RELATED: Learn more about the Halsey’s Southbound exhibit.

According to “Southbound’s” co-curator, political science professor Mark Long, “This symposium reflects sustained interest on the part of photographers working in this region whose images speak to what and how we remember and forget, in settings from Civil War reenactments to overlooked sites from the Civil Rights era. It’s also about this moment in the South as the politics of memory has moved to center stage in places from state grounds and university campuses to memorials honoring victims of racial hatred in Montgomery, Alabama, and Charleston.”

The keynote speaker for the two-day symposium is renowned photographer Sheila Pree Bright. Based in Atlanta, Bright’s photographs are in the collections of the Smithsonian National Museum of African American History and Culture and the Library of Congress as well as the National Center for Civil and Human Rights and the High Museum of Art, in Atlanta, among many others.

Paved Dirt, Lumpkin, Georgia, 2015. From the Love Rich Land series. Photograph by Jessica Ingram, who will speak at the symposium.

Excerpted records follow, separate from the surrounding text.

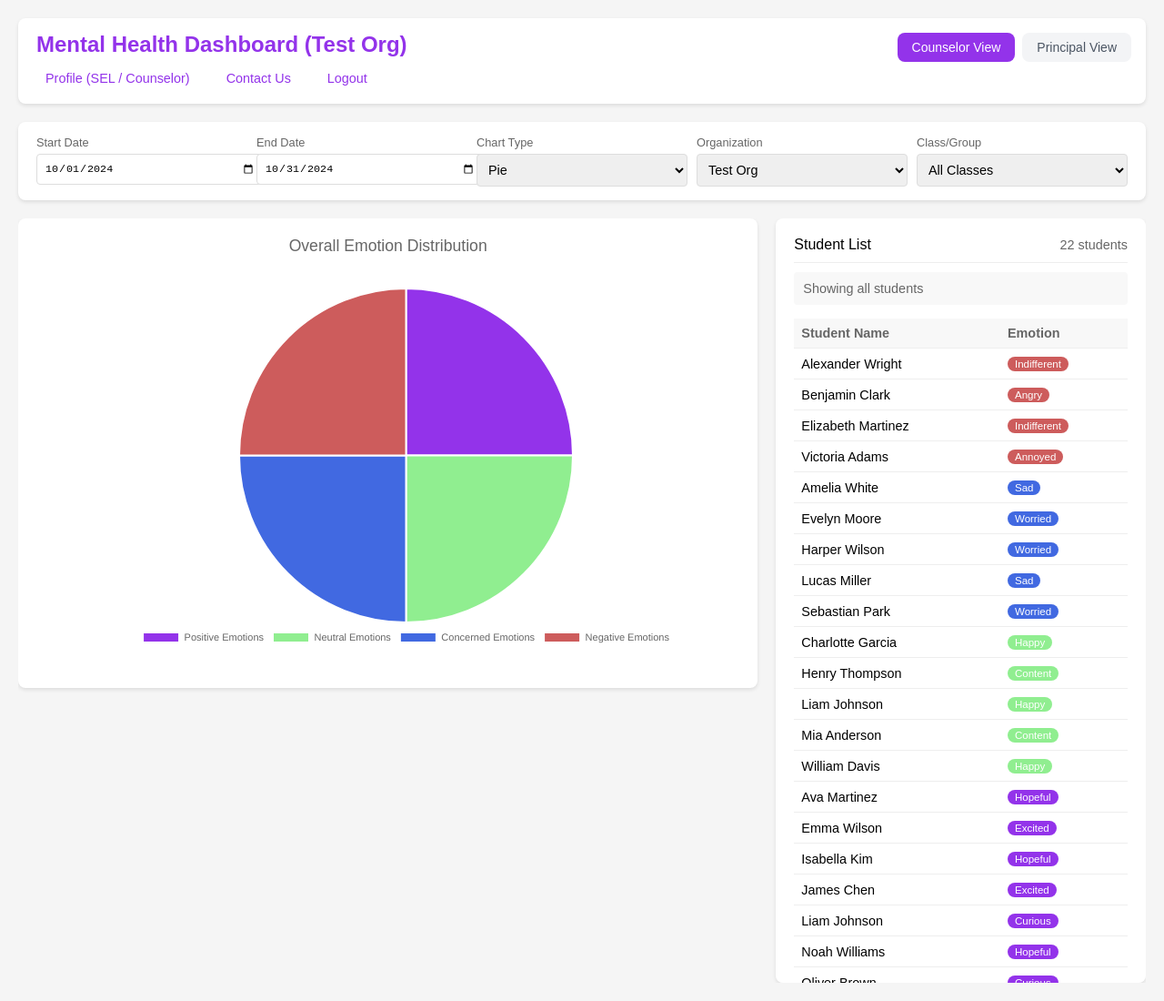
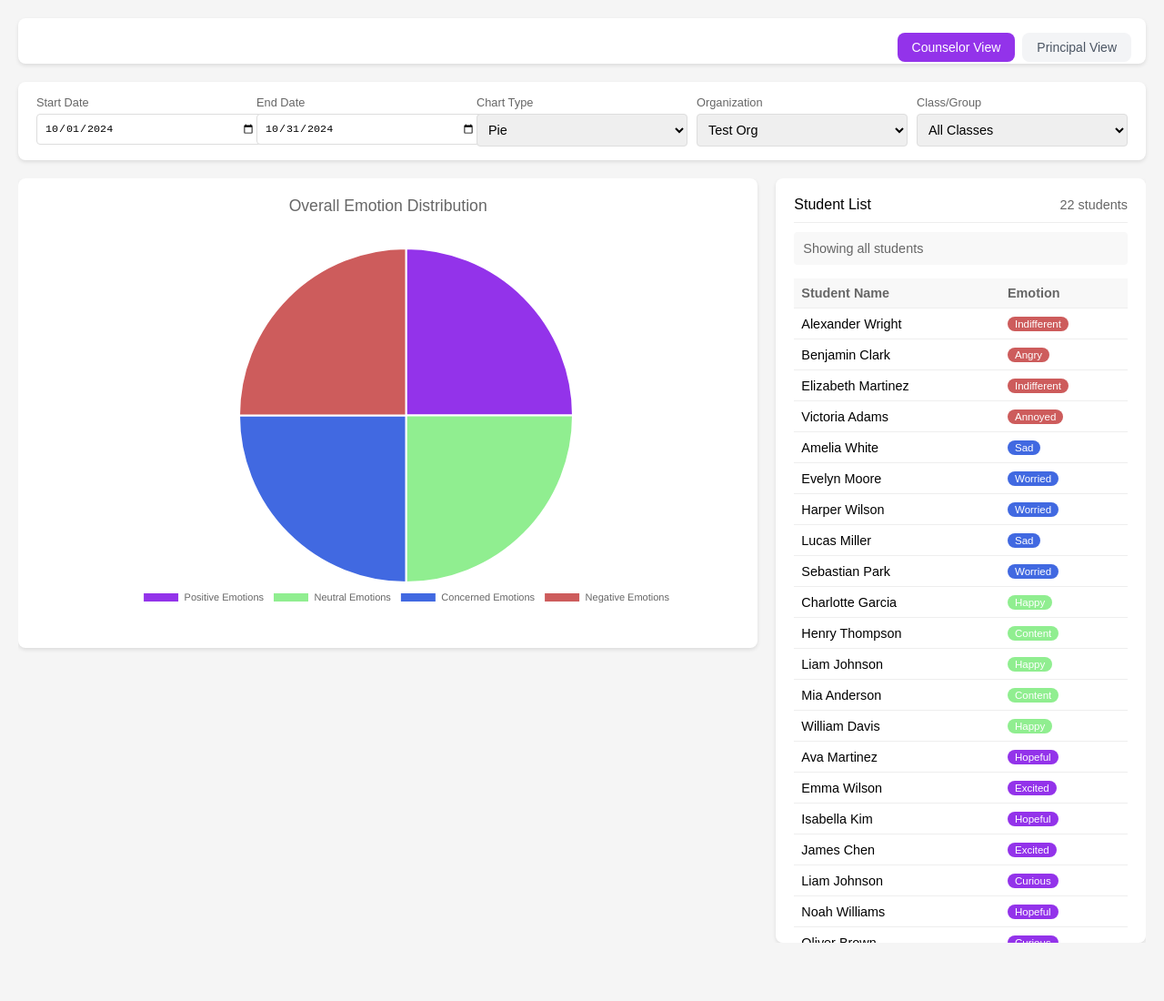
Before and after one commit to wuqian5000/demosite, a plain HTML site: page index.html in a window 1280 px wide. Shown: the whole page at 91% size. After the commit the page ends 1056 px from the top, so only its background shows below. Drawn offline with nearby package versions, Linux system fonts and the light colour scheme.

Commit message:
some changes

```diff
--- a/index.html
+++ b/index.html
@@ -429,13 +429,13 @@
 
 <body>
     <div class="header">
-        <h1 class="dashboard-title">Mental Health Dashboard (Test Org)</h1>
+        <h1 class="dashboard-title"></h1>
         <!-- View Toggle Container -->
         <div id="viewToggleContainer"></div>
         <nav class="nav">
-            <a href="#" class="nav-item">Profile (SEL / Counselor)</a>
-            <a href="#" class="nav-item">Contact Us</a>
-            <a href="#" class="nav-item">Logout</a>
+            <a href="#" class="nav-item"></a>
+            <a href="#" class="nav-item"></a>
+            <a href="#" class="nav-item"></a>
         </nav>
     </div>
 
```
Also changed, not shown: principal.html (+4 -4 lines).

Her work’s sustained focus on the African American experience in the South has involved varied projects that range from depicting day-to-day suburban living as well as scenes from the front lines of the Black Lives Matter movement. Bright’s images often showcase a profound historical sensitivity, which is evident in her 1960Who series, including portraits of locally significant but nationally unsung heroes of the Civil Rights movement in the mid- 20th century.

The symposium kicks off on Friday evening, Jan. 11, with Bright’s talk “#UNAPOLOGETIC,” in the College’s Sottile Theatre at 7 p.m. It continues the following morning in the School of Sciences and Mathematics Building (202 Calhoun St.) when nine different experts will present talks from 10 a.m. to 4 p.m. These individuals will discuss Civil War monuments, violence in the Civil Rights Movement and the Underground Railroad, among other topics.

Among the presenters will be history professor Adam Domby, who specializes in the U.S. Civil War, and alumnus Eliot Dudik ’08, a photographer based in Williamsburg, Virginia, whose work is part of Southbound.

The closing keynote speaker will be noted architect Michael Arad, who designed the National September 11 Memorial & Museum. Arad has been commissioned to design a memorial for Mother Emanuel AME Church in Charleston to honor the nine parishioners murdered there in 2015.

Bright’s keynote address on Friday is co-sponsored by the Avery Research Center for African American History and Culture with support from the College’s Sustainability Literacy Institute. To see a full schedule of “Public Memory in the New South” – and learn about the presenters – visit the Halsey’s website.

Featured image: #ReclaimMLKDay, Black Lives Matter Disrupts M.L.K. Jr. Day Parade, 2015. From the #1960Now series. Photograph by Sheila Pree Bright, keynote speaker at the “Public Memory in the New South” symposium.